SUPPLIED MATERIAL section start

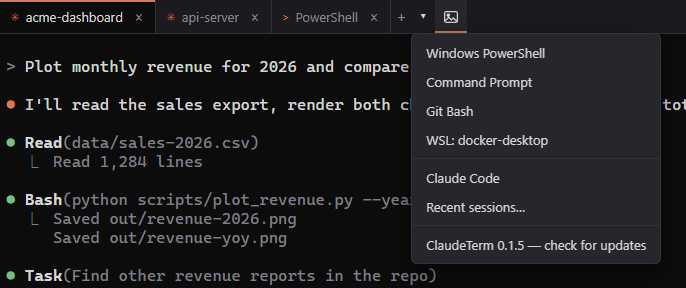
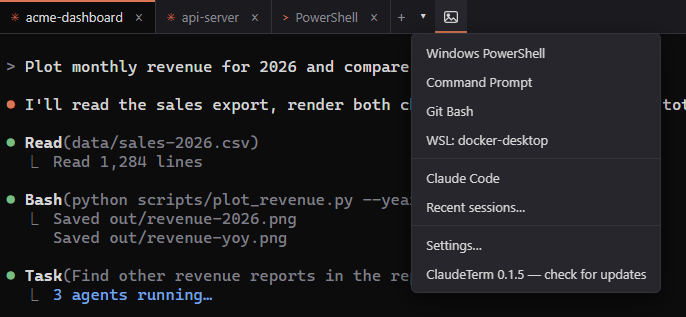
docs: settings window in the README, with a screenshot from default settings
Claude-Session: https://claude.ai/code/session_01H7pKcv8GdDHMwp5yt5Lqan

diff --git a/tests/screenshots/readme.shots.ts b/tests/screenshots/readme.shots.ts
@@ -261,3 +261,20 @@ test('README screenshots', async () => {
 
   await app.close()
 })
+
+test('settings window screenshot', async () => {
+  // default settings in a fresh data folder: nothing from this machine's own settings
+  const { app, page } = await launchApp()
+  await page.waitForFunction(() => window.__ct!.activeTabId() !== null)
+  const [win] = await Promise.all([app.waitForEvent('window'), page.evaluate(() => window.ct.openSettingsWindow())])
+  await win.waitForSelector('#settings [data-key="font.size"]')
+  const cdp = await win.context().newCDPSession(win)
+  await expect(win.locator('[data-key="font.family"]')).toHaveValue('Cascadia Mono, Consolas, monospace')
+  // the whole form, without the scrollbar a 720 px tall window has
+  const height = await win.evaluate(() => document.documentElement.scrollHeight)
+  await cdp.send('Emulation.setDeviceMetricsOverride', { width: 640, height, deviceScaleFactor: 2, mobile: false })
+  await expect.poll(() => win.evaluate(() => document.documentElement.scrollHeight <= window.innerHeight)).toBe(true)
+  await win.mouse.move(630, 10)
+  await win.screenshot({ path: join(OUT, 'settings.png') })
+  await app.close()
+})

diff --git a/README.md b/README.md
@@ -59,7 +59,7 @@ The limits are shown for Claude Pro and Max subscriptions, where Claude Code rep
 
 ### 🔔 Know when Claude is waiting for you
 
-When Claude asks for a permission, asks you a question or finishes its turn while you are looking elsewhere, ClaudeTerm plays the Windows default sound, flashes its taskbar button and marks the tab. Nothing happens while that tab is in front of you. The sound can be turned off or replaced with your own `.wav` in the settings.
+When Claude asks for a permission, asks you a question or finishes its turn while you are looking elsewhere, ClaudeTerm plays the Windows default sound, flashes its taskbar button and marks the tab. Nothing happens while that tab is in front of you. In **Settings** each of these cases — and a terminal bell from any program — has its own sound, taskbar flash and tab highlight switches, and the sound can be your own `.wav`.
 
 ### 🗂 A real terminal, with tabs
 
@@ -121,7 +121,11 @@ Right-click a tab → **Restart session** restarts Claude Code in the same tab a
 
 ## Settings
 
-Settings live in `%APPDATA%\ClaudeTerm\settings.json` — press `Ctrl+,` to open it. Changes apply as soon as you save the file.
+Press `Ctrl+,` (or **▾ → Settings…**) to open the settings window: notifications, font, theme, shells, Claude Code, images and updates. Changes apply at once.
+
+![Settings window](docs/images/settings.png)
+
+Everything is stored in `%APPDATA%\ClaudeTerm\settings.json`. Profiles, image types, ignored folders, a custom theme and the image panel size are set only there — the window's **Open settings.json** button opens it, and changes to the file apply as soon as you save it. When the window saves a change, it rewrites the file as plain JSON with two-space indentation.
 
 ```jsonc
 {
@@ -143,10 +147,13 @@ Settings live in `%APPDATA%\ClaudeTerm\settings.json` — press `Ctrl+,` to open
     "maxDepth": 8
   },
   "imagePanel": { "autoOpen": true, "width": 320, "maxItems": 200 },
-  "attention": {                   // when Claude waits for you in a tab you are not looking at
-    "sound": "system",             // "system", "none", or the full path to a .wav file
-    "flash": true                  // flash the taskbar button (a terminal bell, BEL, from any program flashes it regardless)
-  },
+  "notifications": {               // when a tab you are not looking at needs you
+    "sound": "system",             // "system" or the full path to a .wav file
+    "permission": { "sound": true,  "flash": true, "tab": true },   // Claude asks for a permission
+    "question":   { "sound": true,  "flash": true, "tab": true },   // Claude asks a question
+    "done":       { "sound": true,  "flash": true, "tab": true },   // Claude finished its turn
+    "bell":       { "sound": false, "flash": true, "tab": true }    // a terminal bell (BEL) from any program
+  },                               // flash: the taskbar button; tab: highlight the tab (a dot for the bell)
   "autoUpdate": true               // check GitHub for new versions in the background
 }
 ```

SUPPLIED MATERIAL section end

ACTIVITY:
Say again, exactly, only those lines of the records that run from the start through the line with "win.evaluate(() => document.documentElement.scrollHeight)". Pictures are to be skipped.

YOUR SOLUTION:
docs: settings window in the README, with a screenshot from default settings
Claude-Session: https://claude.ai/code/session_01H7pKcv8GdDHMwp5yt5Lqan

diff --git a/tests/screenshots/readme.shots.ts b/tests/screenshots/readme.shots.ts
@@ -261,3 +261,20 @@ test('README screenshots', async () => {
 
   await app.close()
 })
+
+test('settings window screenshot', async () => {
+  // default settings in a fresh data folder: nothing from this machine's own settings
+  const { app, page } = await launchApp()
+  await page.waitForFunction(() => window.__ct!.activeTabId() !== null)
+  const [win] = await Promise.all([app.waitForEvent('window'), page.evaluate(() => window.ct.openSettingsWindow())])
+  await win.waitForSelector('#settings [data-key="font.size"]')
+  const cdp = await win.context().newCDPSession(win)
+  await expect(win.locator('[data-key="font.family"]')).toHaveValue('Cascadia Mono, Consolas, monospace')
+  // the whole form, without the scrollbar a 720 px tall window has
+  const height = await win.evaluate(() => document.documentElement.scrollHeight)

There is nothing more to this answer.